• TASK REQUIREMENTS
What you return should match the data word for word, minus the images.

(Difference listings)
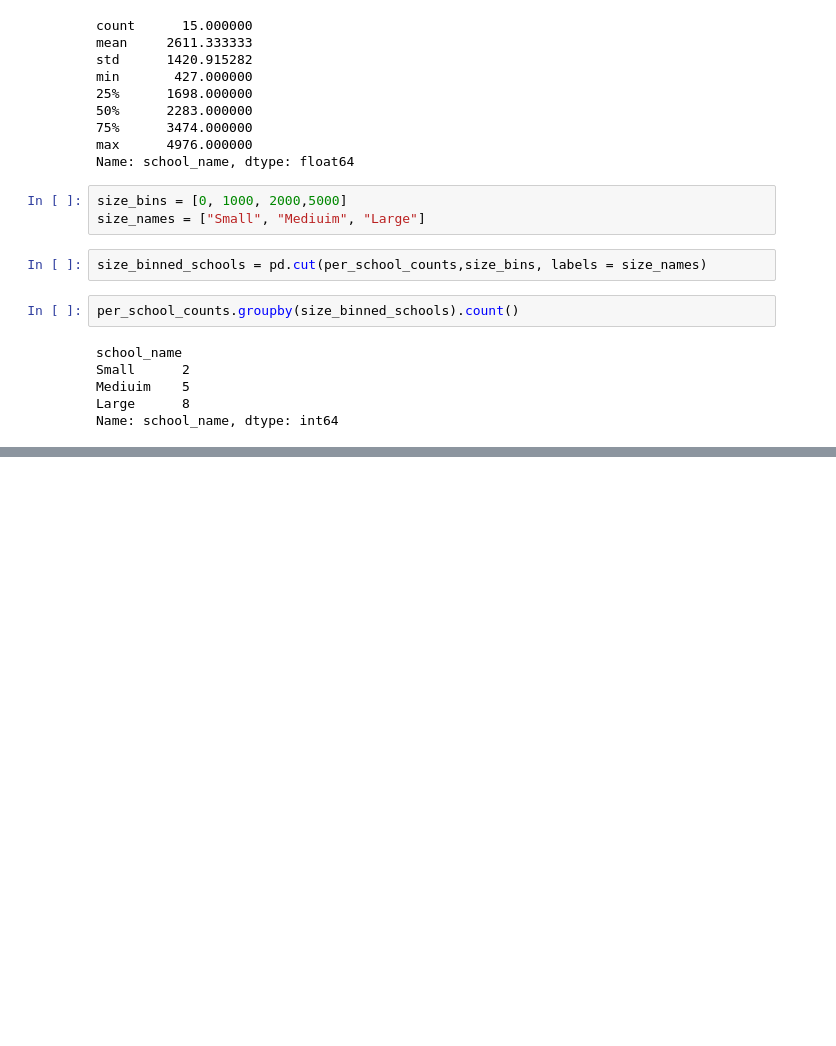
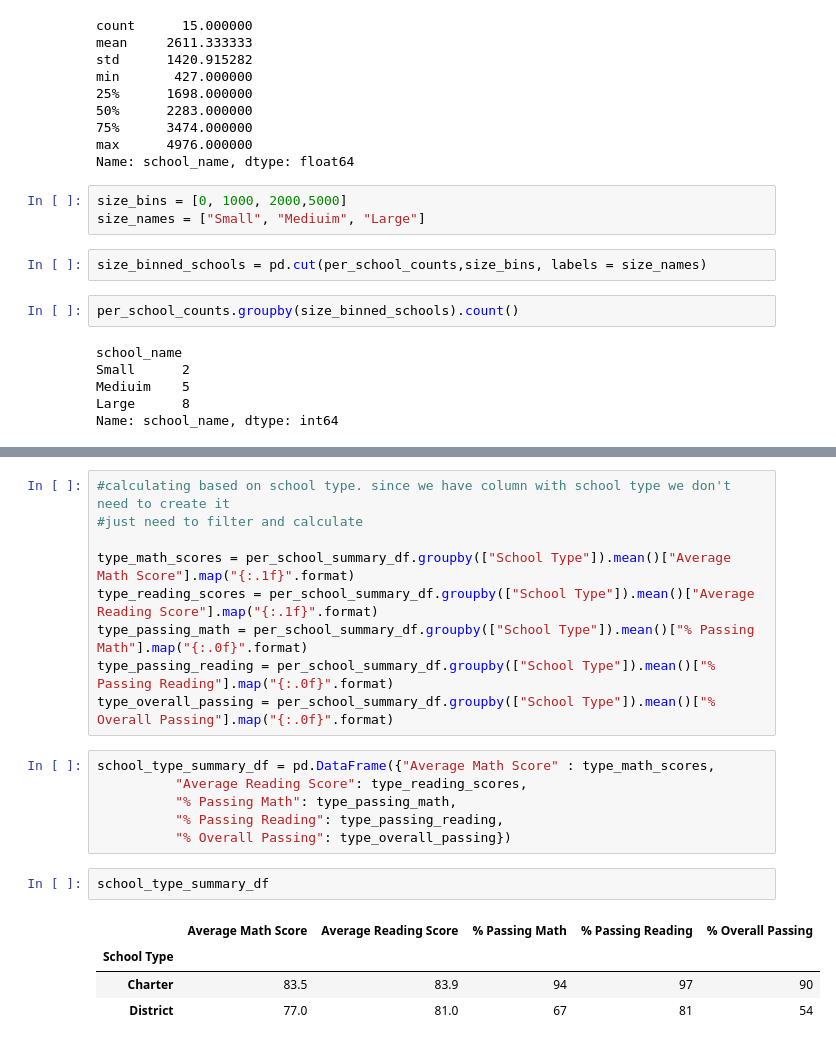
Before and after one commit to tolewicz/School_District_Analysis, a Jupyter notebook: PyCitySchools.ipynb, the cells around one changed output, grey strips where cells are left out. Drawn from its saved outputs; the diff is of its cells as text; blank space fills up the shorter version.

```diff
--- a/PyCitySchools.ipynb
+++ b/PyCitySchools.ipynb
@@ -1086,0 +1087,22 @@ size_summary_df
+# %%
+#calculating based on school type. since we have column with school type we don't need to create it
+#just need to filter and calculate
+
+type_math_scores = per_school_summary_df.groupby(["School Type"]).mean()["Average Math Score"].map("{:.1f}".format)
+type_reading_scores = per_school_summary_df.groupby(["School Type"]).mean()["Average Reading Score"].map("{:.1f}".format)
+type_passing_math = per_school_summary_df.groupby(["School Type"]).mean()["% Passing Math"].map("{:.0f}".format)
+type_passing_reading = per_school_summary_df.groupby(["School Type"]).mean()["% Passing Reading"].map("{:.0f}".format)
+type_overall_passing = per_school_summary_df.groupby(["School Type"]).mean()["% Overall Passing"].map("{:.0f}".format)
+# %%
+school_type_summary_df = pd.DataFrame({"Average Math Score" : type_math_scores,
+          "Average Reading Score": type_reading_scores,
+          "% Passing Math": type_passing_math,
+          "% Passing Reading": type_passing_reading,
+          "% Overall Passing": type_overall_passing})
+# %%
+school_type_summary_df
+# %% [output]
+|  | Average Math Score | Average Reading Score | % Passing Math | % Passing Reading | % Overall Passing |
+| School Type |  |  |  |  |  |
+| Charter | 83.5 | 83.9 | 94 | 97 | 90 |
+| District | 77.0 | 81.0 | 67 | 81 | 54 |
```
Also changed, not shown: parts of 2 cells of this notebook.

• SOLUTION TO THIS EXERCISE
Before and after one commit to tolewicz/School_District_Analysis, a Jupyter notebook: PyCitySchools.ipynb, the cells around one changed output, grey strips where cells are left out. Drawn from its saved outputs; the diff is of its cells as text; blank space fills up the shorter version.

```diff
--- a/PyCitySchools.ipynb
+++ b/PyCitySchools.ipynb
@@ -1086,0 +1087,22 @@ size_summary_df
+# %%
+#calculating based on school type. since we have column with school type we don't need to create it
+#just need to filter and calculate
+
+type_math_scores = per_school_summary_df.groupby(["School Type"]).mean()["Average Math Score"].map("{:.1f}".format)
+type_reading_scores = per_school_summary_df.groupby(["School Type"]).mean()["Average Reading Score"].map("{:.1f}".format)
+type_passing_math = per_school_summary_df.groupby(["School Type"]).mean()["% Passing Math"].map("{:.0f}".format)
+type_passing_reading = per_school_summary_df.groupby(["School Type"]).mean()["% Passing Reading"].map("{:.0f}".format)
+type_overall_passing = per_school_summary_df.groupby(["School Type"]).mean()["% Overall Passing"].map("{:.0f}".format)
+# %%
+school_type_summary_df = pd.DataFrame({"Average Math Score" : type_math_scores,
+          "Average Reading Score": type_reading_scores,
+          "% Passing Math": type_passing_math,
+          "% Passing Reading": type_passing_reading,
+          "% Overall Passing": type_overall_passing})
+# %%
+school_type_summary_df
+# %% [output]
+|  | Average Math Score | Average Reading Score | % Passing Math | % Passing Reading | % Overall Passing |
+| School Type |  |  |  |  |  |
+| Charter | 83.5 | 83.9 | 94 | 97 | 90 |
+| District | 77.0 | 81.0 | 67 | 81 | 54 |
```
Also changed, not shown: parts of 2 cells of this notebook.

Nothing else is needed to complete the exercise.